  • 72% of North Dakota corn is rated good or excellent.

The new NASS report, which reflects conditions as of June 14, doesn't include planted acreage for spring wheat. The previous report, issued June 8 and reflecting conditions June 7, estimated that only 85% of North Dakota's spring wheat was in the ground now. It's unclear how many, if any, additional spring wheat acres were planted after June 7 in North Dakota, where cool weather and soggy fields kept some farmers from planting the crop.

Von Bergen, a former president of the National Association of Wheat Growers, farms in the central part of Montana.

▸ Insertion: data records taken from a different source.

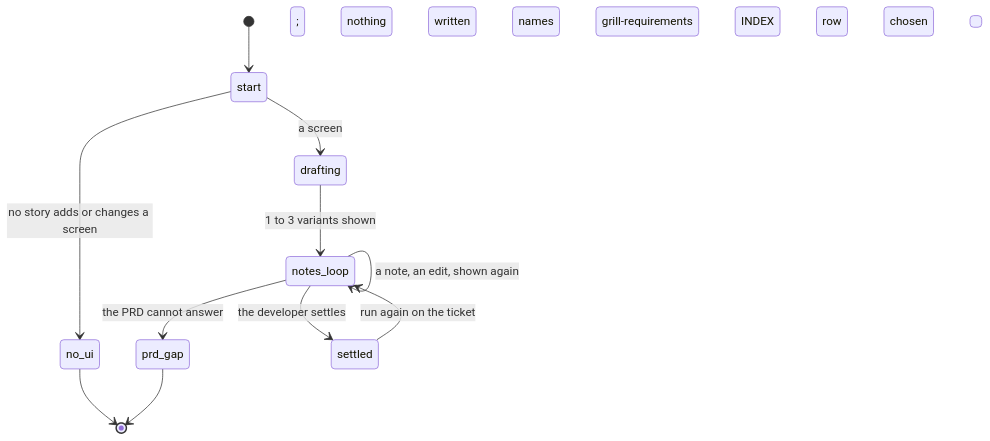
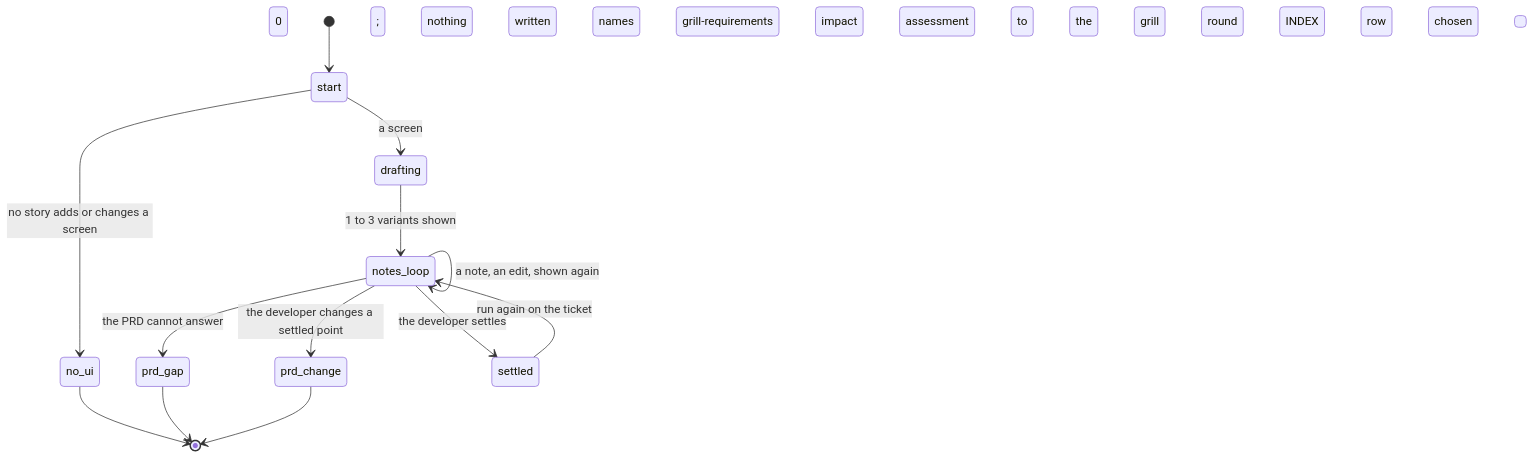
One commit to midnightblur/afk-driver changed the third of 5 diagrams in docs/afk/207/SDD.md. Above: the diagram before and after it, drawn with Mermaid. The commit also changed other lines of this file and 2 other files, not shown here.

````diff
--- a/docs/afk/207/SDD.md
+++ b/docs/afk/207/SDD.md
@@ -184,13 +184,15 @@
 ```mermaid
 stateDiagram-v2
   [*] --> start
   start --> no_ui: no story adds or changes a screen; nothing written
   start --> drafting: a screen
   drafting --> notes_loop: 1 to 3 variants shown
   notes_loop --> notes_loop: a note, an edit, shown again
   notes_loop --> prd_gap: the PRD cannot answer; names /afkv2:grill-requirements
+  notes_loop --> prd_change: the developer changes a settled point; impact assessment to the grill round 0
   notes_loop --> settled: the developer settles; INDEX row chosen <date>
   settled --> notes_loop: run again on the ticket
   no_ui --> [*]
   prd_gap --> [*]
+  prd_change --> [*]
 ```
````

He said Montana farmers planted more spring wheat this usual, less winter wheat and pulses. That reflects wet conditions last fall, which hampered winter wheat planting, and exceptionally poor pulse crop prices.

"Crop prices in general are a concern," as are the prices that livestock producers are receiving, he said.

The heavy rains that some areas in Montana received last fall have helped with subsoil moisture this crop season. Even so, much of the state would benefit from moisture sooner than later, he said.

"We're not going to get a great crop this year, but we can get an average one. And we'll take what we can get," he said.

Here's a closer look at crop conditions for spring wheat, corn and soybeans, the region's three major crops, on May 14/

Spring wheat

Montana: 84% of the crop was rated good on excellent, with 15% fair and 1% poor.

Minnesota: 88% of spring wheat was in good or excellent shape, with 10 % fair, 1% poor and 1% very poor.

North Dakota: 78% was rated good or excellent, with 19% fair and 3% poor.

South Dakota: 72% was in good or excellent condition, with 27% fair and 1% fair.

Corn

Iowa: 83% was in good or excellent shape, with 15% fair and 2% poor.

Minnesota: 84% was rated good or excellent, with 13% fair, 2% fair and 1% poor.

North Dakota: 77% was in good or excellent condition, with 21% fair, 1% poor and 1% very poor.

South Dakota: 72% was rated good or excellent, 27% fair and 1% poor.

Soybeans

Iowa: 82% was rated good or excellent, 17% fair and 1 1% poor.

Minnesota: 84% was in good or excellent condition, with 13% fair, 2% poor and 1% very poor.

North Dakota:- Seventy-four % was in good or excellent shape, with 25 % fair and 1 % very poor.

South Dakota: Seventy-eight % was rated good or excellent, with 20 % fair, 1 % poor and 1 % very poor.